==== Information supplied

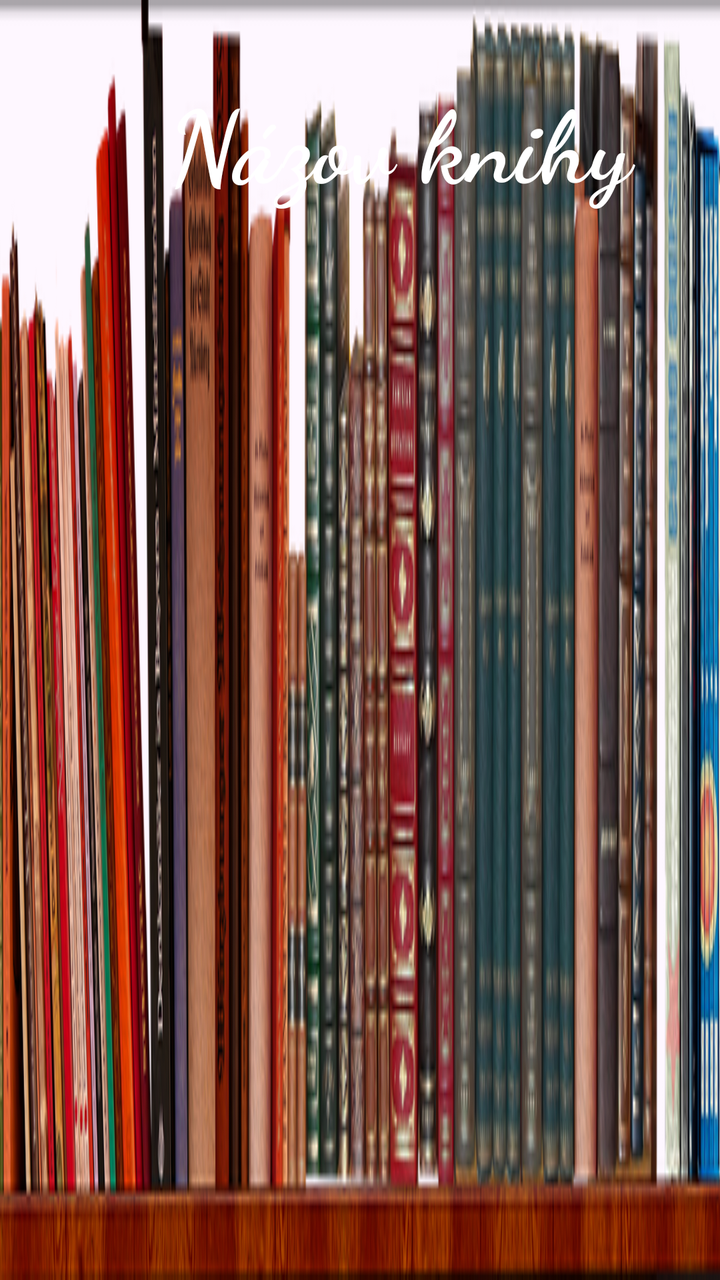
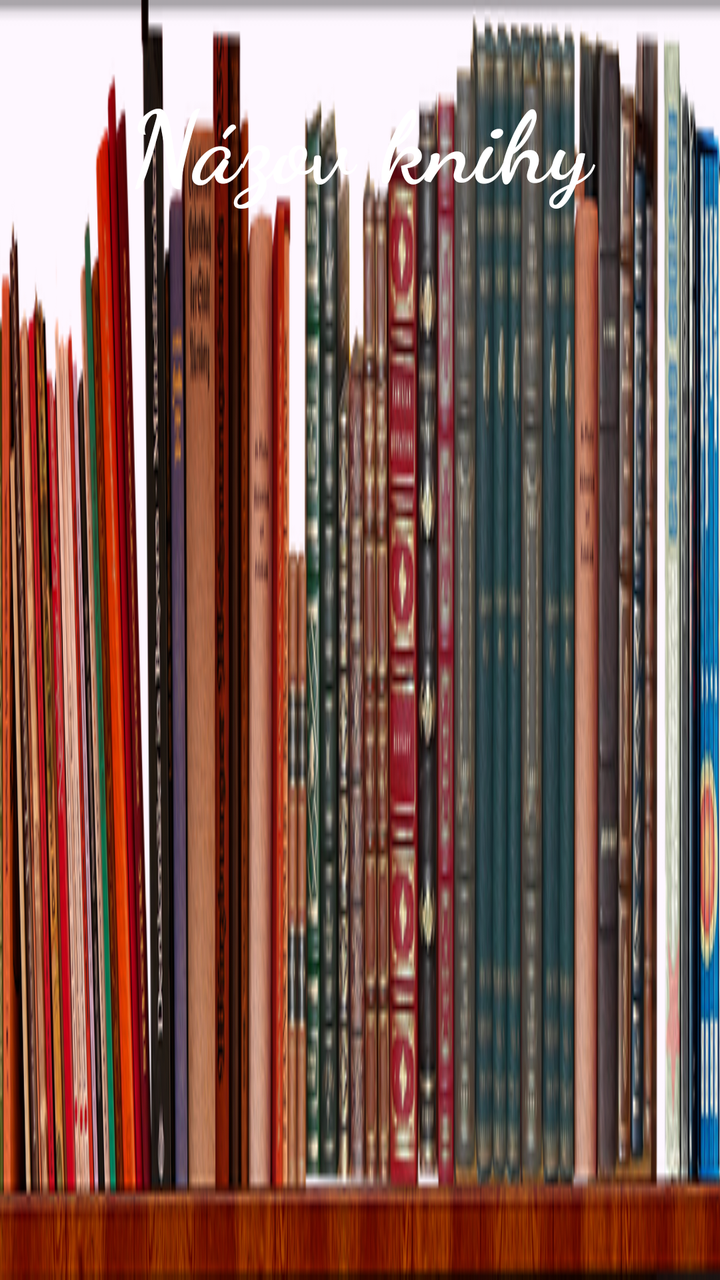

The first picture is an Android layout as it rendered before a commit; the second is the same layout after the commit. The layout source and the unified diff follow.
<!-- AndroidManifest.xml: application theme Theme.Bookshelf -->
<!-- res/layout/item_shelf.xml -->
<?xml version="1.0" encoding="utf-8"?>
<LinearLayout xmlns:android="http://schemas.android.com/apk/res/android"
    android:layout_width="match_parent"
    android:layout_height="wrap_content"
    android:orientation="vertical"

    android:background="@drawable/bookshelf"
    >

    <Button
        android:id="@+id/btnShelfItem"
        android:layout_width="400dp"
        android:layout_height="140dp"
        android:background="@drawable/transparent"
        android:fontFamily="cursive"
        android:gravity="center"
        android:text="Názov knihy"
        android:textAllCaps="false"
        android:textColor="@color/white"
        android:textFontWeight="700"
        android:textSize="50sp"
        android:textStyle="bold" />
</LinearLayout>
<!-- resources referenced by this layout -->
<resources>
  <color name="white">#FFFFFFFF</color>
  <!-- drawable bookshelf: png bitmap (drawable, 286802 bytes) -->
  <!-- drawable transparent (drawable) -->
  <?xml version="1.0" encoding="utf-8"?>
  <selector xmlns:android="http://schemas.android.com/apk/res/android">
  
  </selector>
  <style name="Theme.Bookshelf" parent="Base.Theme.Bookshelf" />
  <style name="Base.Theme.Bookshelf" parent="Theme.Material3.DayNight.NoActionBar">
          
          
      </style>
</resources>

<!-- the commit's change to res/layout/item_shelf.xml (unified diff, before → after) -->
@@ -1,5 +1,5 @@
 <?xml version="1.0" encoding="utf-8"?>
-<LinearLayout xmlns:android="http://schemas.android.com/apk/res/android"
+<RelativeLayout xmlns:android="http://schemas.android.com/apk/res/android"
     android:layout_width="match_parent"
     android:layout_height="wrap_content"
     android:orientation="vertical"
@@ -20,4 +20,6 @@
         android:textFontWeight="700"
         android:textSize="50sp"
         android:textStyle="bold" />
-</LinearLayout>
+
+
+</RelativeLayout>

========

- What the task requires:
Return the data above unchanged. Pictures are not part of the copy.

- Response to this exercise:
The first picture is an Android layout as it rendered before a commit; the second is the same layout after the commit. The layout source and the unified diff follow.
<!-- AndroidManifest.xml: application theme Theme.Bookshelf -->
<!-- res/layout/item_shelf.xml -->
<?xml version="1.0" encoding="utf-8"?>
<LinearLayout xmlns:android="http://schemas.android.com/apk/res/android"
    android:layout_width="match_parent"
    android:layout_height="wrap_content"
    android:orientation="vertical"

    android:background="@drawable/bookshelf"
    >

    <Button
        android:id="@+id/btnShelfItem"
        android:layout_width="400dp"
        android:layout_height="140dp"
        android:background="@drawable/transparent"
        android:fontFamily="cursive"
        android:gravity="center"
        android:text="Názov knihy"
        android:textAllCaps="false"
        android:textColor="@color/white"
        android:textFontWeight="700"
        android:textSize="50sp"
        android:textStyle="bold" />
</LinearLayout>
<!-- resources referenced by this layout -->
<resources>
  <color name="white">#FFFFFFFF</color>
  <!-- drawable bookshelf: png bitmap (drawable, 286802 bytes) -->
  <!-- drawable transparent (drawable) -->
  <?xml version="1.0" encoding="utf-8"?>
  <selector xmlns:android="http://schemas.android.com/apk/res/android">
  
  </selector>
  <style name="Theme.Bookshelf" parent="Base.Theme.Bookshelf" />
  <style name="Base.Theme.Bookshelf" parent="Theme.Material3.DayNight.NoActionBar">
          
          
      </style>
</resources>

<!-- the commit's change to res/layout/item_shelf.xml (unified diff, before → after) -->
@@ -1,5 +1,5 @@
 <?xml version="1.0" encoding="utf-8"?>
-<LinearLayout xmlns:android="http://schemas.android.com/apk/res/android"
+<RelativeLayout xmlns:android="http://schemas.android.com/apk/res/android"
     android:layout_width="match_parent"
     android:layout_height="wrap_content"
     android:orientation="vertical"
@@ -20,4 +20,6 @@
         android:textFontWeight="700"
         android:textSize="50sp"
         android:textStyle="bold" />
-</LinearLayout>
+
+
+</RelativeLayout>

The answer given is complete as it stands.